Zeiss 1700mm f/4--the tiny blob on the end is a Hasselblad.
Let's begin with the camera condoms: this is the manufacturer's
description, not mine. I only learned its polite name, the Snapper Suit, when
they sent images. Canadian-based Bonica (www.bonicadive.com)
makes a "removable, flexible, and waterproof silicone jacket" for
various digicams: the thin, flexible covering allows the controls to be operated
through the skin. Price? Not fixed at the show--but only a few tens of
Bonica Snapper Suit on Sony digital camera.
All right: death masks. Any historian will be familiar with these, the last
representations of famous deceased. Today, Uwe B. Patzke's 3d-portrait-sculptur
is a great deal more than a death mask. In fact, it's very clever indeed,
though more than a little spooky.
The basic concept is that you shoot a 3D raster "portrait" of
the subject, giving information on the X, Y, and Z axes, and then save this
as a CAD-CAM (Computer Aided Design/Computer Aided Manufacturing) file for CNC
milling. Actually it's even cleverer than this, in that the input can
also derive from computer tomography and the output can be created by building
up instead of by milling away, so if you want a perfect replica of your own
skull, while you are still alive, you can have one.
The actual output can be in any material, and any size. The same file can be
used to create a gold ring or a life-sized hot metal bronze casting (via the
lost wax or "cire perdu" process) or "cold" casting
or a half-sized sculpture in stone or carved wood or more: the possibilities
are very nearly endless.
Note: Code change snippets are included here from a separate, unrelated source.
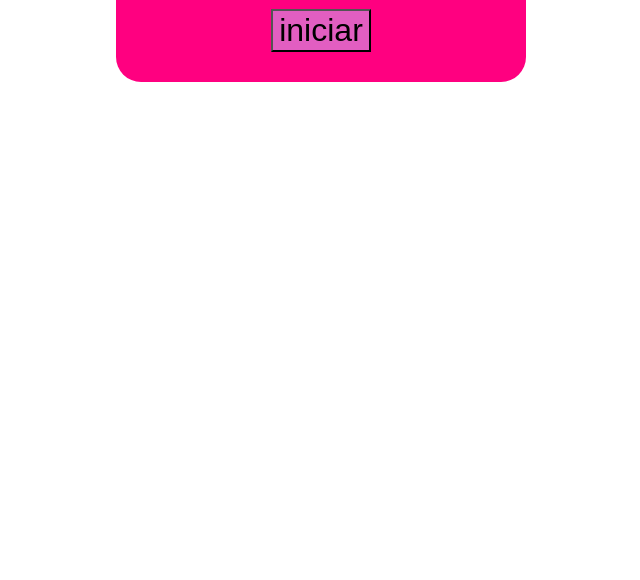
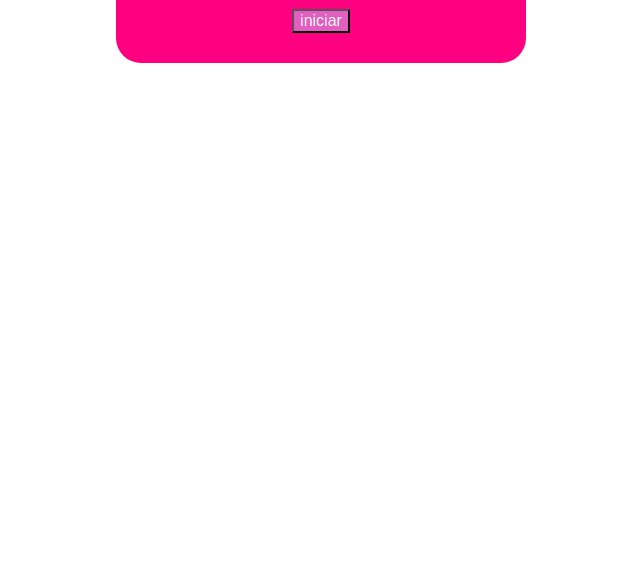
Before and after one commit to Livia-mc/Att.03-09, a plain HTML site: page index.html in a window 1280 px wide. Shown: the part 220-800 px from the top of the page, without its empty margins (319-959 px from the left). Drawn offline with Linux system fonts and the light colour scheme.

Commit message:
cor da fonte

```diff
--- a/ex01.css
+++ b/ex01.css
@@ -22,6 +22,7 @@
 
 #pai button {
     background-color: #e25ec1;
-    font-size: 2em;
+    font-size: 1em;
+    color: #fff;
 
 }
```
For around half a grand you can have a very convincing
stone three-dimensional portrait, ideal for the picture of Our Founder in the
Straight from the machine, the stone (or wood, or whatever) heads do however
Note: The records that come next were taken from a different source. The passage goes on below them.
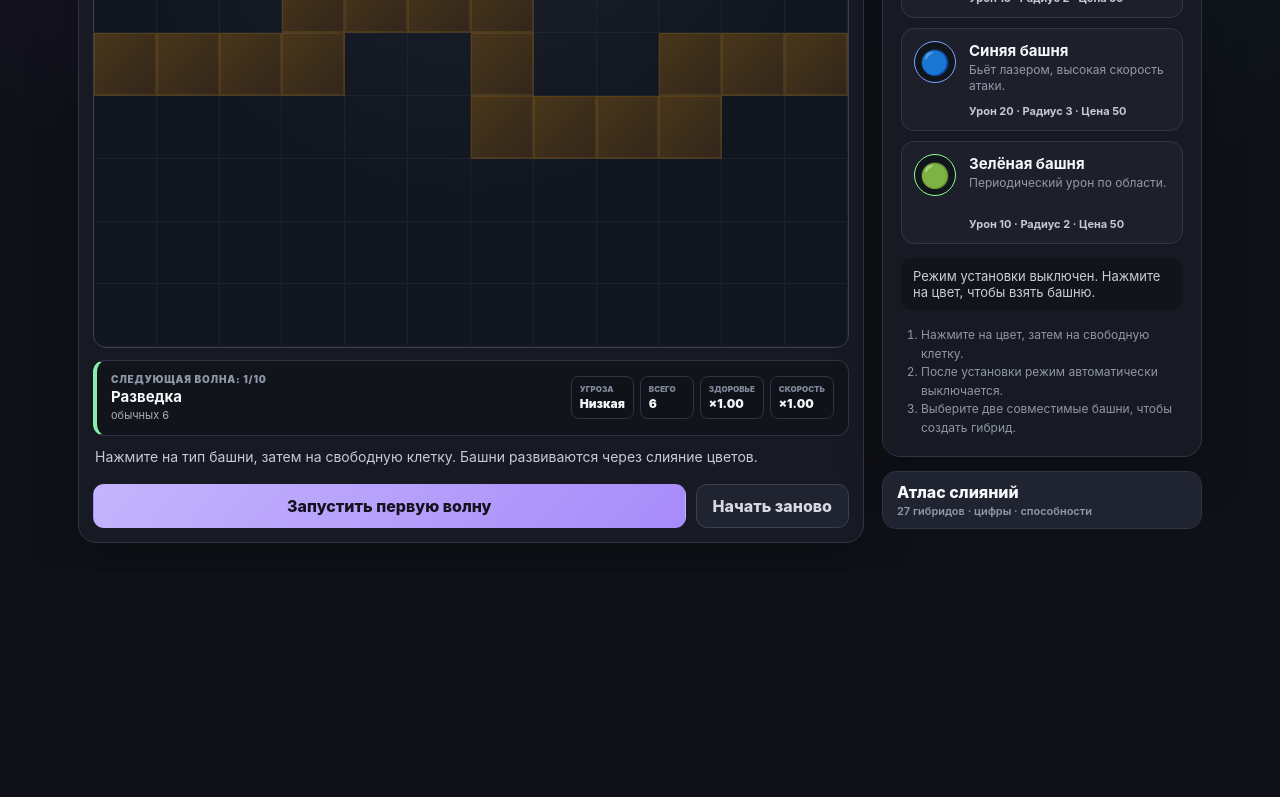
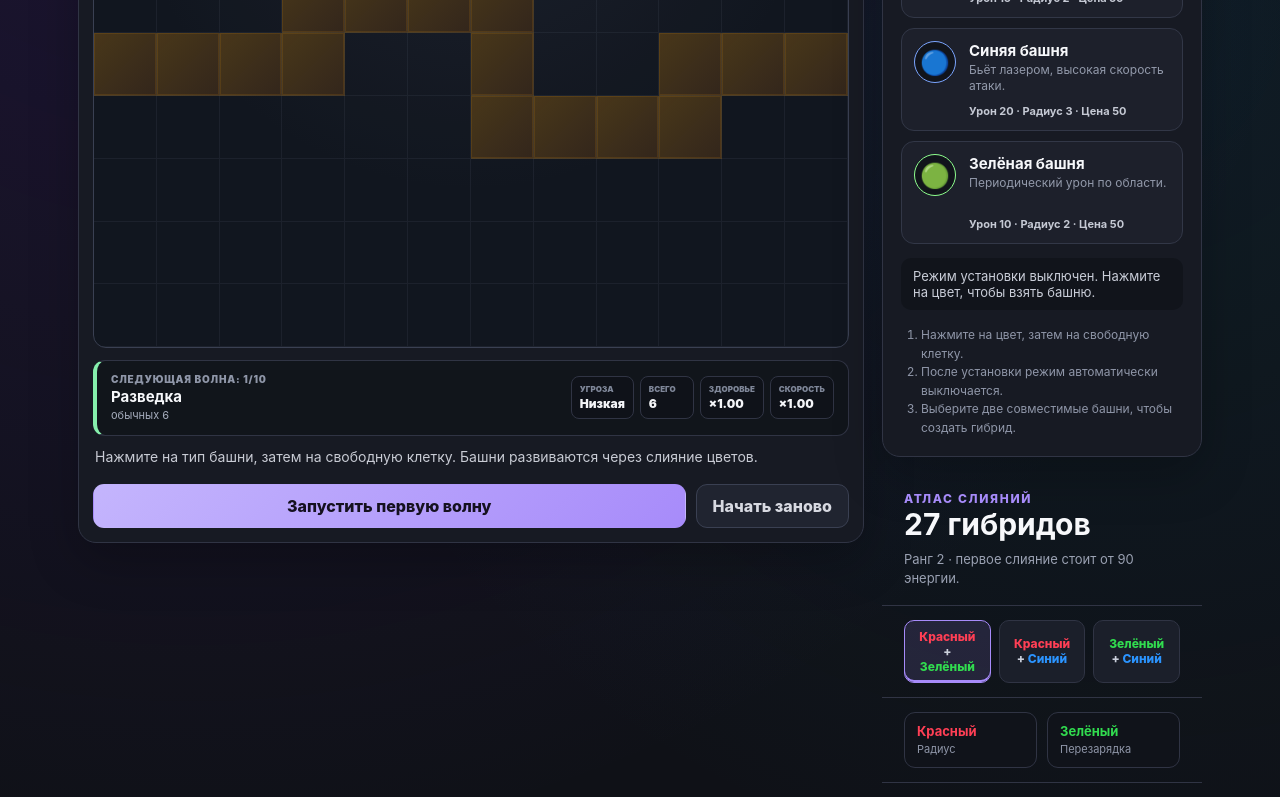
Before and after one commit to sunpole/tower_defense, a React (Vite) app: page / in a window 1280 px wide. Shown: the part 300-1097 px from the top of the page. Before the commit the page ends 871 px from the top, so only its background shows below. Built offline with nearby package versions, Linux system fonts and the light colour scheme.

Commit message:
Сделать атлас постоянной левой панелью

```diff
--- a/src/components/FusionAtlas.tsx
+++ b/src/components/FusionAtlas.tsx
@@ -9,7 +9,6 @@ import {
   getFusionAtlasRows,
 } from '../game/fusionLogic';
 import { getAbilityExactEffect } from '../game/fusionPresentation';
-import type { BattleDispatch, BattleState } from '../types/Battle';
 
 const PAIRS: Array<[FusionColorId, FusionColorId]> = [
   ['red', 'green'],
@@ -17,66 +16,21 @@ const PAIRS: Array<[FusionColorId, FusionColorId]> = [
   ['green', 'blue'],
 ];
 
-interface FusionAtlasProps {
-  state: BattleState;
-  dispatch: BattleDispatch;
-}
-
-export function FusionAtlas({ state, dispatch }: FusionAtlasProps) {
+export function FusionAtlas() {
   const [activePairIndex, setActivePairIndex] = useState(0);
   const [leftColor, rightColor] = PAIRS[activePairIndex];
   const rows = getFusionAtlasRows(leftColor, rightColor);
 
-  const closeAtlas = () => {
-    if (state.showFusionAtlas) {
-      dispatch({ type: 'TOGGLE_FUSION_ATLAS' });
-    }
-  };
-
   return (
-    <>
-      <aside className="fusion-atlas-launcher">
-        <button
-          className="fusion-atlas__toggle"
-          onClick={() => dispatch({ type: 'TOGGLE_FUSION_ATLAS' })}
-          type="button"
-        >
-          <span>Атлас слияний</span>
-          <small>27 гибридов · цифры · способности</small>
-        </button>
-      </aside>
-
-      {state.showFusionAtlas && (
-        <div
-          className="fusion-atlas-overlay"
-          onMouseDown={closeAtlas}
-          role="presentation"
-        >
-          <section
-            aria-labelledby="fusion-atlas-title"
-            aria-modal="true"
-            className="fusion-atlas-drawer"
-            onMouseDown={(event) => event.stopPropagation()}
-            role="dialog"
-          >
-            <header className="fusion-atlas__header">
+    <aside className="fusion-atlas-panel" aria-labelledby="fusion-atlas-title">
+      <header className="fusion-atlas__header fusion-atlas__header--compact">
         <div>
           <p className="eyebrow">Атлас слияний</p>
-                <h2 id="fusion-atlas-title">Все 27 двухцветных башен</h2>
+          <h2 id="fusion-atlas-title">27 гибридов</h2>
           <p>
-                  Здесь показаны характеристики башни сразу после первого
-                  слияния двух чистых башен: ранг 2, цена {BASE_FUSION_COST}
-                  {' '}энергии.
+            Ранг 2 · первое слияние стоит от {BASE_FUSION_COST} энергии.
           </p>
         </div>
-              <button
-                aria-label="Закрыть атлас слияний"
-                className="fusion-atlas__close"
-                onClick={closeAtlas}
-                type="button"
-              >
-                ×
-              </button>
       </header>
 
       <nav aria-label="Пары цветов" className="fusion-atlas__tabs">
@@ -104,23 +58,18 @@ export function FusionAtlas({ state, dispatch }: FusionAtlasProps) {
           <strong style={{ color: FUSION_COLORS[leftColor].hex }}>
             {FUSION_COLORS[leftColor].label}
           </strong>
-                <span>
-                  {FUSION_COLORS[leftColor].primaryStatLabel}: чем больше число,
-                  тем сильнее влияние цвета.
-                </span>
+          <span>{FUSION_COLORS[leftColor].primaryStatLabel}</span>
         </div>
         <div>
           <strong style={{ color: FUSION_COLORS[rightColor].hex }}>
             {FUSION_COLORS[rightColor].label}
           </strong>
-                <span>
-                  {FUSION_COLORS[rightColor].primaryStatLabel}: влияет на итоговые
-                  параметры даже без активной способности.
-                </span>
+          <span>{FUSION_COLORS[rightColor].primaryStatLabel}</span>
         </div>
       </div>
 
-            <div className="fusion-atlas-grid">
+      <div className="fusion-atlas-scroll">
+        <div className="fusion-atlas-grid fusion-atlas-grid--single-column">
           {rows.map((row) => {
             const stats = buildFusionStats(row.composition, 2);
             const targetLabel = stats.targetCount >= 99
@@ -180,9 +129,7 @@ export function FusionAtlas({ state, dispatch }: FusionAtlasProps) {
             );
           })}
         </div>
-          </section>
       </div>
-      )}
-    </>
+    </aside>
   );
 }
```
Lines whose indentation alone changed are shown as unchanged.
look uncomfortably like death masks, so a fair amount of hand finishing is required
to make them look lifelike. When I remarked on this, I was slightly disquieted
to be told, "Oh, yes. Because the equipment is fully portable, if someone
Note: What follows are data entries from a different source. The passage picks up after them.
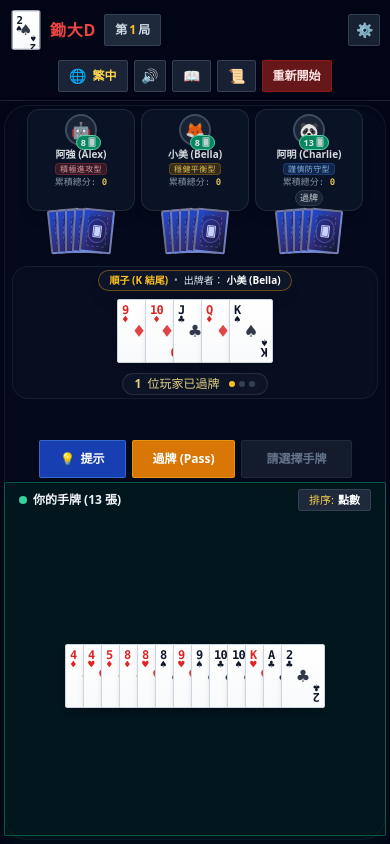
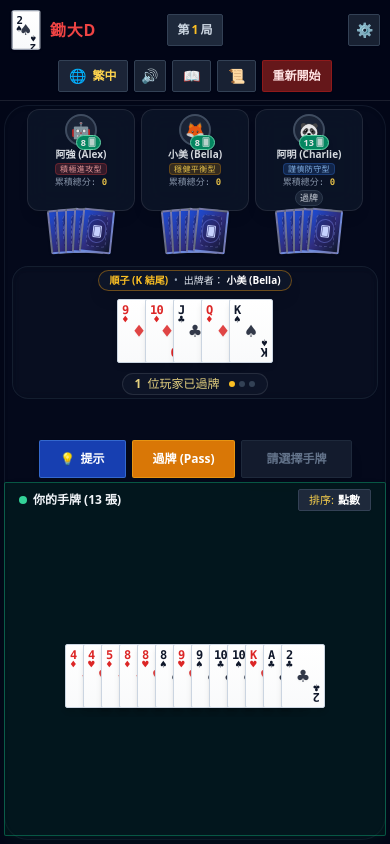
Before and after one commit to kennith/big2-app, a Vue app: page / in a window 390 px wide. Built offline with nearby package versions, Linux system fonts and the light colour scheme.

Commit message:
style: center round number in top row with logo on left and settings button on right

```diff
--- a/src/components/GameHeader.vue
+++ b/src/components/GameHeader.vue
@@ -30,7 +30,8 @@ const emit = defineEmits<{
   <header class="relative flex flex-col sm:flex-row items-center justify-between gap-2 px-2.5 sm:px-6 py-2 sm:py-2.5 bg-slate-950/80 border-b border-white/10 backdrop-blur-md sticky top-0 z-40">
     <!-- Game Title, Round, and Settings (Row 1 on mobile, left on desktop) -->
     <div class="flex items-center justify-between sm:justify-start w-full sm:w-auto gap-2 sm:gap-3">
-      <div class="flex items-center gap-2 font-black text-base sm:text-xl tracking-wider text-red-500 select-none">
+      <!-- Left: Logo & Game Title -->
+      <div class="flex items-center gap-2 font-black text-base sm:text-xl tracking-wider text-red-500 select-none flex-1 sm:flex-initial">
         <div class="flex-shrink-0 transform scale-90 sm:scale-95 origin-center">
           <CardView :card="logoCard" size="sm" :is-interactive="false" />
         </div>
@@ -39,7 +40,8 @@ const emit = defineEmits<{
         </span>
       </div>
 
-      <div class="h-8 sm:h-9 inline-flex items-center px-2.5 sm:px-3 rounded-sm bg-slate-800 border border-slate-700 text-xs font-semibold text-slate-300 shadow-sm">
+      <!-- Middle: Round / Game Number -->
+      <div class="h-8 sm:h-9 inline-flex items-center justify-center px-2.5 sm:px-3 rounded-sm bg-slate-800 border border-slate-700 text-xs font-semibold text-slate-300 shadow-sm flex-shrink-0">
         <template v-if="currentLanguage === 'zh-TW'">
           {{ t.round }} <span class="text-amber-400 font-bold mx-0.5">{{ roundNumber }}</span> 局
         </template>
@@ -48,14 +50,16 @@ const emit = defineEmits<{
         </template>
       </div>
 
-      <!-- Settings Button (Rightmost in Row 1 on mobile) -->
+      <!-- Right: Settings Button (Mobile Row 1) -->
+      <div class="flex-1 sm:flex-initial flex justify-end sm:hidden">
         <button
           @click="emit('openSettings')"
-        class="sm:hidden h-8 w-8 rounded-sm bg-slate-800/80 hover:bg-slate-700 active:scale-95 text-slate-200 border border-slate-700 transition shadow-sm inline-flex items-center justify-center cursor-pointer ml-auto"
+          class="h-8 w-8 rounded-sm bg-slate-800/80 hover:bg-slate-700 active:scale-95 text-slate-200 border border-slate-700 transition shadow-sm inline-flex items-center justify-center cursor-pointer"
           :title="t.settings"
         >
           <span class="text-sm leading-none">⚙️</span>
         </button>
+      </div>
     </div>
 
     <!-- Match Scores Bar (Perfect horizontal center on header) -->
```
Lines whose indentation alone changed are shown as unchanged.
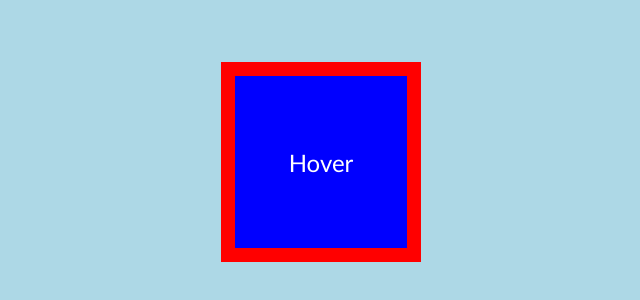
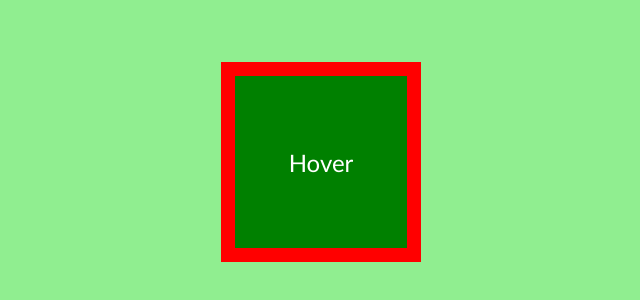
Before and after one commit to jchavarria73/Module-8-Share-your-project, a plain HTML site: page project 3/index.html in a window 1280 px wide. Shown: the part 238-538 px from the top of the page, without its empty margins (319-959 px from the left). Drawn offline with Linux system fonts and the light colour scheme.

Commit message:
index.html

```diff
--- a/project 3/index.html
+++ b/project 3/index.html
@@ -3,7 +3,7 @@
   <head>
     <meta charset="UTF-8">
     <meta name="viewport" content="width=device-width, initial-scale=1.0">
-    <title>Document</title>
+    <title>Module 8 - Project 3</title>
     <link rel="stylesheet" href="styles.css">
   </head>
   <body>
--- a/project 3/styles.css
+++ b/project 3/styles.css
@@ -12,7 +12,7 @@ body {
   justify-content: center;
   align-items: center;
   height: 100vh;
-  background: lightblue;
+  background: lightgreen;
 }
 
 #square {
@@ -21,7 +21,7 @@ body {
   align-items: center;
   height: 200px;
   width: 200px;
-  background: blue;
+  background: green;
   font-size: 1.5rem;
   color: #fff;
   cursor: pointer;
```
Also changed, not shown: project 1/index.html (+1 -1 lines), project 2/index.html (+1 -1 lines).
has died, we can take their portrait wherever they are lying, without touching
them." Um. Yes. Thanks.
International interest has been enormous, though for very different applications.
In the Far East, they are seen as ideal for wedding portraits (yes, you can
do couples or even groups), while the Russians think they will make marvelous
tombstones. The weirdest portrait was the one with "real" glass
eyes: the same prosthetics that are used for those who lose an eye in an accident.
Herr Patzke admits that in five or 10 years, this technology will be generic
and much lower priced, as portraits-in-crystal now are, but for a while, there
is the potential for immense profit in it for some portraitists.
Considerably cheaper, and somewhat in the same vein, are caricatures from www.photoserv.co.uk.
As well as photo restoration and rather vivid handcoloring, they offer an entertaining
caricature service. You send a file of the picture and a brief description of
your subject's interests (I gave mine as Laphroaig, Leicas, and Land Rovers)
and they send back a caricature file. Prices start at under $20. As the web
address might suggest, prices are in UK pounds; the actual exchange rate is
around $1.90, so the dollar price is a bit less than double. These really are
very nice people with very good prices, and I'd heartily recommend a look
at their website.
Caricature from www.photoserv.co.uk; my arms
are not tattooed!
If your heart is set on 3D, on the other hand, and you can't afford
3d-portrait-sculptur, you may be happy with the 3D-World 120 camera, a triple-lens
reflex. That's right: three-lens, two taking lenses (6x6cm stereo pairs)
and one focusing lens, all geared together. It's made in China but I saw
it on the Monochrom stand. Monochrom is probably the leading German dealer for
"real" (silver halide) materials and equipment, and you can see
a picture of this camera on their excellent website www.monochrom.com.
It's absurdly expensive, the best part of $2000, but they hope it will
come down as they establish a working relationship with the manufacturer. Besides,
the outfit includes not just a camera but also a slide framing station, viewer,
10 sample stereo slides, and 10 6x6cm stereo slide frames. Looking into that
big slide viewer really is impressive. Monochrom also appears to be the only
current source for the Dreamagon soft-focus lens, which I love on digital as
well as on silver halide.